Material for this exercise below:

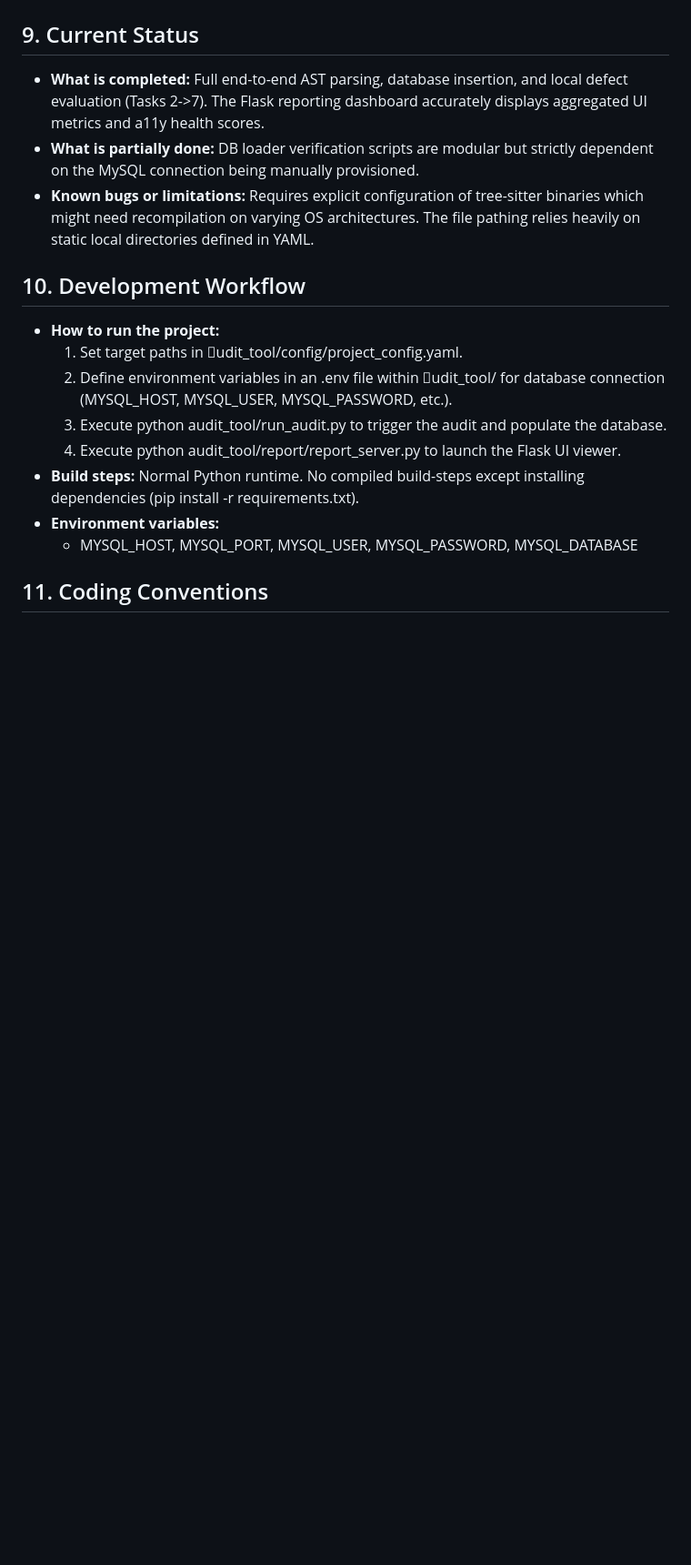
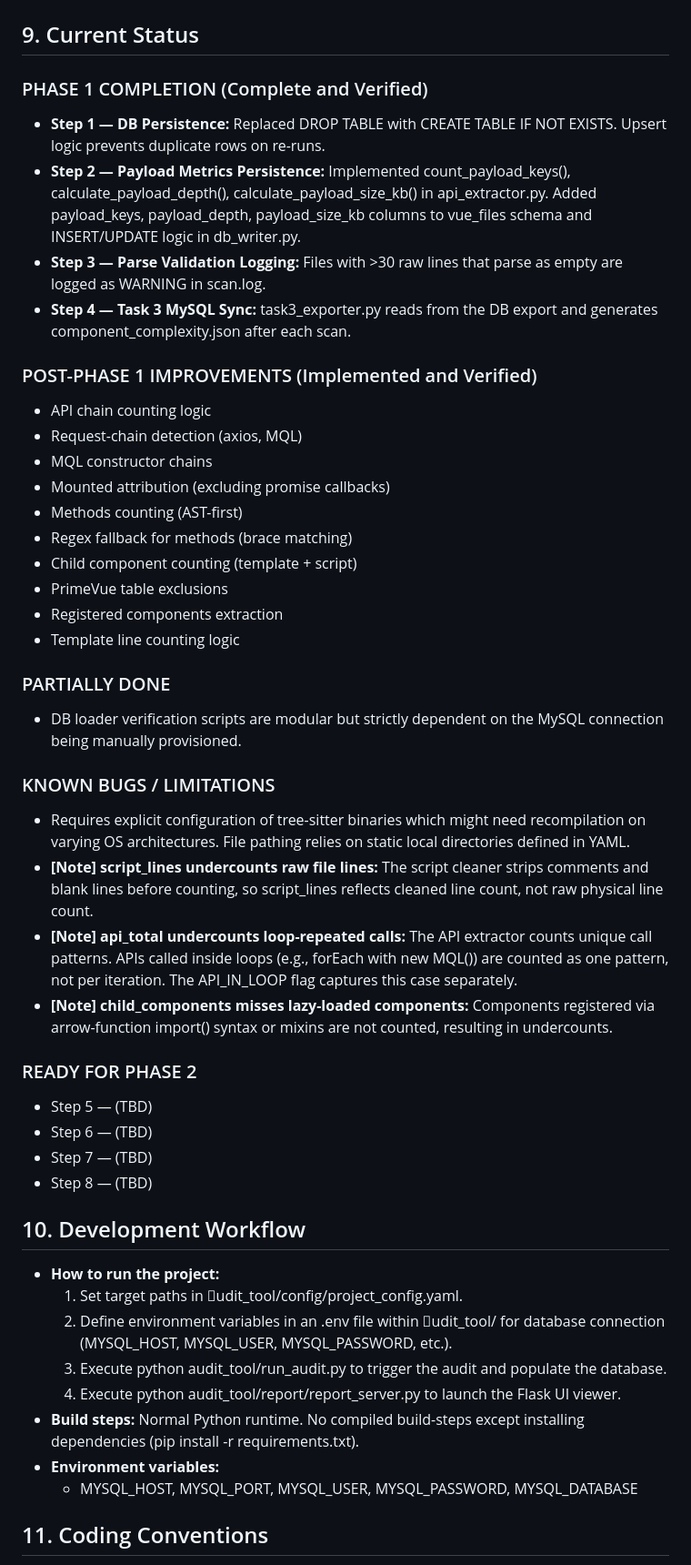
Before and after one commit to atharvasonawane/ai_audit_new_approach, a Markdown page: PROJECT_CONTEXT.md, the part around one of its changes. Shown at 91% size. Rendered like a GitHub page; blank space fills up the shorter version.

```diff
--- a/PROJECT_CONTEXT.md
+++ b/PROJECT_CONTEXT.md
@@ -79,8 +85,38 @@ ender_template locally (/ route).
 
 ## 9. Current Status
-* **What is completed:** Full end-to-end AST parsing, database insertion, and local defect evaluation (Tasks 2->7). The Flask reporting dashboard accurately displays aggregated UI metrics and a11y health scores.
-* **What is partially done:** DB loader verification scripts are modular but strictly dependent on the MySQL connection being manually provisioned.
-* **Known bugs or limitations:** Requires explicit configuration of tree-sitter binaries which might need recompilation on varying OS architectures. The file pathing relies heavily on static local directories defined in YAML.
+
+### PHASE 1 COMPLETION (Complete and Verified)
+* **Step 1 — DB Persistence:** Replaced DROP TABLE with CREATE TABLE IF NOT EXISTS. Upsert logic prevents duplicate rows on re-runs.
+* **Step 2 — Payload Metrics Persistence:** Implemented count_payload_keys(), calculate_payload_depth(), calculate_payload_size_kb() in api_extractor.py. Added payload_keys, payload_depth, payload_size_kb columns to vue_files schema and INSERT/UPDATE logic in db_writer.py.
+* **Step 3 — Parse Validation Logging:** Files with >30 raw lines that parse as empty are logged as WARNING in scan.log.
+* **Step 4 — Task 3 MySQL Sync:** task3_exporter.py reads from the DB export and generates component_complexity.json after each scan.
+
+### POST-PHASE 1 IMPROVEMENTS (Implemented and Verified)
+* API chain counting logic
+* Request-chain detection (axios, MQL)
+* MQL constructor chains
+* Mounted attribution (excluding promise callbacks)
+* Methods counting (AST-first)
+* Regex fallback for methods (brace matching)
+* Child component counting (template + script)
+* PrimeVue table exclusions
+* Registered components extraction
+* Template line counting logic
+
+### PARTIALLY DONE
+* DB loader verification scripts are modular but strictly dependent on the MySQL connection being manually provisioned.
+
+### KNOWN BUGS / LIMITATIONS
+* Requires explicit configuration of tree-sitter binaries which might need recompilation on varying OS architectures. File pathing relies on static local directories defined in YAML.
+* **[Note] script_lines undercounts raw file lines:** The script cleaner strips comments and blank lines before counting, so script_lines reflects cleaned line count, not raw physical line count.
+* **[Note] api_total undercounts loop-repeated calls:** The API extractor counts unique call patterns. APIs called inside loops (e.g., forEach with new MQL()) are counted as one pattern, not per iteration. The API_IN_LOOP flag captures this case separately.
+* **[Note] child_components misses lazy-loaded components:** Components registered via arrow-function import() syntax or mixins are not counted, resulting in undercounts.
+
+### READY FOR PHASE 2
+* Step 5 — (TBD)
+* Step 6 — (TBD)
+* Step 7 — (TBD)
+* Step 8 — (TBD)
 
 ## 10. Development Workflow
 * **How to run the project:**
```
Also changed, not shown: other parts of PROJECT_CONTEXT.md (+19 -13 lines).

End of Material for this exercise.
Material for this exercise below:

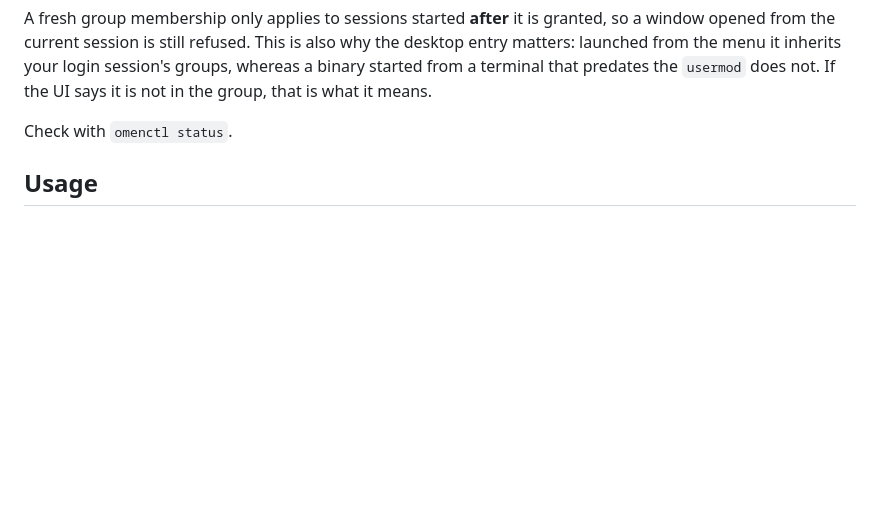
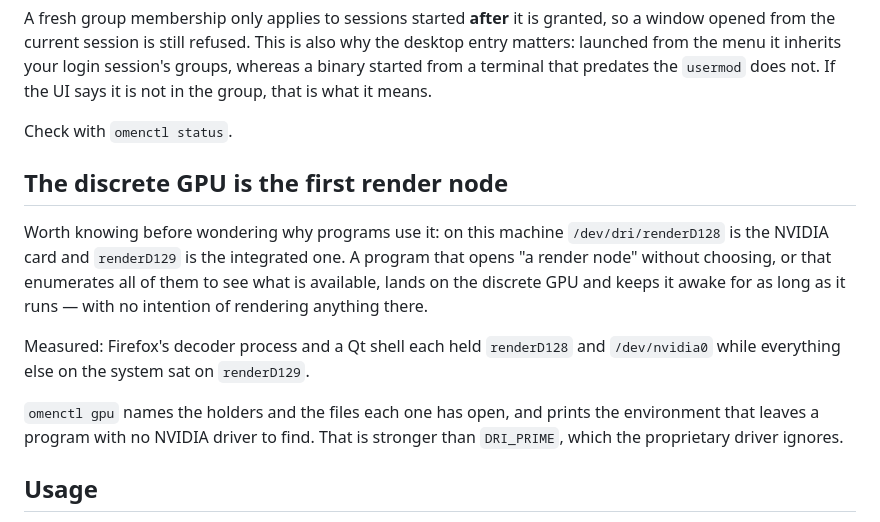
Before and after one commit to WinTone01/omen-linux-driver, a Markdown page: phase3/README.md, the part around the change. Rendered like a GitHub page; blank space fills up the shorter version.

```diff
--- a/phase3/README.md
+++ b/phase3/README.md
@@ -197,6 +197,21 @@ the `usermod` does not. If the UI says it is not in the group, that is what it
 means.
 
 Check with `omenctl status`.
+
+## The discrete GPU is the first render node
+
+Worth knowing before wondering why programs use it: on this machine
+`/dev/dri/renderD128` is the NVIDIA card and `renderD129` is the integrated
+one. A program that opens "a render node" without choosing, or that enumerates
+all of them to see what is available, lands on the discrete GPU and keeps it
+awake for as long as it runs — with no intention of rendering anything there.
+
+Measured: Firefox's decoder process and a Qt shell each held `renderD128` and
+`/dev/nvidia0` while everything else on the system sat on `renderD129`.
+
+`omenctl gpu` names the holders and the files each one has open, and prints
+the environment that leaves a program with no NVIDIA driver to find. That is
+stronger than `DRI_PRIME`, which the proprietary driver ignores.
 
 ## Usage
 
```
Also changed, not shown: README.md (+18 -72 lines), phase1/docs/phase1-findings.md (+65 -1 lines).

End of Material for this exercise.
Material for this exercise below:

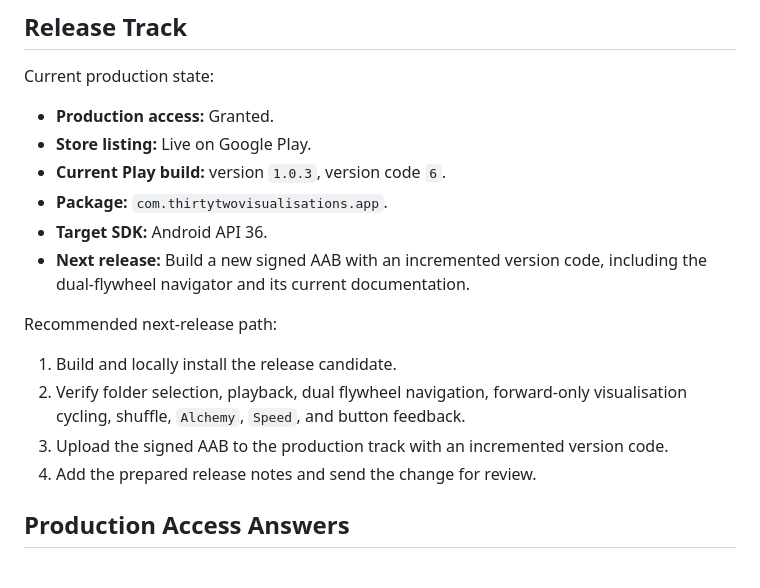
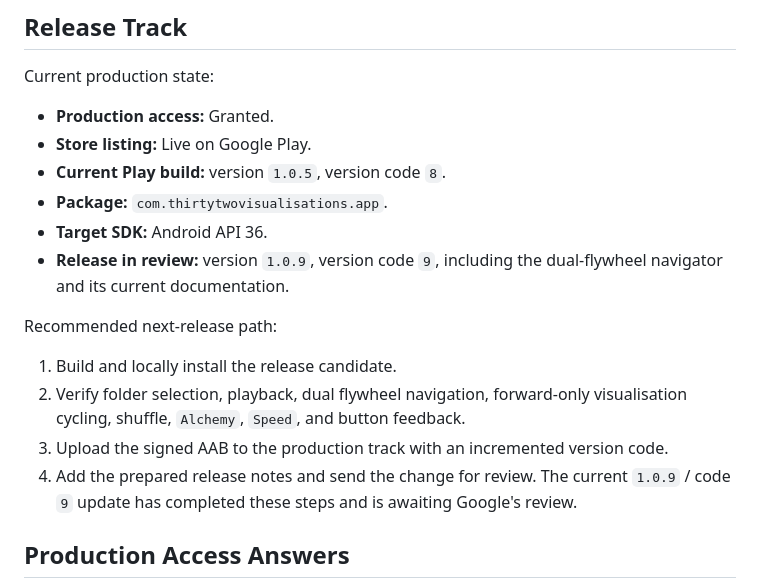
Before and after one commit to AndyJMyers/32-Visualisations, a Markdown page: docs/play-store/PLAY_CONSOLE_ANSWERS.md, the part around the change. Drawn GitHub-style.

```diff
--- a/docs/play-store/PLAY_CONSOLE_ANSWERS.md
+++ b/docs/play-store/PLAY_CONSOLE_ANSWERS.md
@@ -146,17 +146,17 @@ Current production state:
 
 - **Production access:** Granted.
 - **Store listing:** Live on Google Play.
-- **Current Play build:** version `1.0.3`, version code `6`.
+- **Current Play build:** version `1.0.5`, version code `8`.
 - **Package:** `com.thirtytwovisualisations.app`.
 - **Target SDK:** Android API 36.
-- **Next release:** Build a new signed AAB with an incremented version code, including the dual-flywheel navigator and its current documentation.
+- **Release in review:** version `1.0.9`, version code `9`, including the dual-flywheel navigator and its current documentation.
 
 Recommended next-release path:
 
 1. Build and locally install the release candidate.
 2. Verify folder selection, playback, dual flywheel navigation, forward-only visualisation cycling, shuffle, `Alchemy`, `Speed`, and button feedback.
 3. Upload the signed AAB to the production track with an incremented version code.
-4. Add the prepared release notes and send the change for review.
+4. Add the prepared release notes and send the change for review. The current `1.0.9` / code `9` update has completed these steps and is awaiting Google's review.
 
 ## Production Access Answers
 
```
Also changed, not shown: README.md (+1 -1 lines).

End of Material for this exercise.

▶ _About this task_
Lines that contain "README" are to be copied from the records above.

▶ _Reply to the task_
Before and after one commit to WinTone01/omen-linux-driver, a Markdown page: phase3/README.md, the part around the change. Rendered like a GitHub page; blank space fills up the shorter version.
--- a/phase3/README.md
+++ b/phase3/README.md
Also changed, not shown: README.md (+18 -72 lines), phase1/docs/phase1-findings.md (+65 -1 lines).
Also changed, not shown: README.md (+1 -1 lines).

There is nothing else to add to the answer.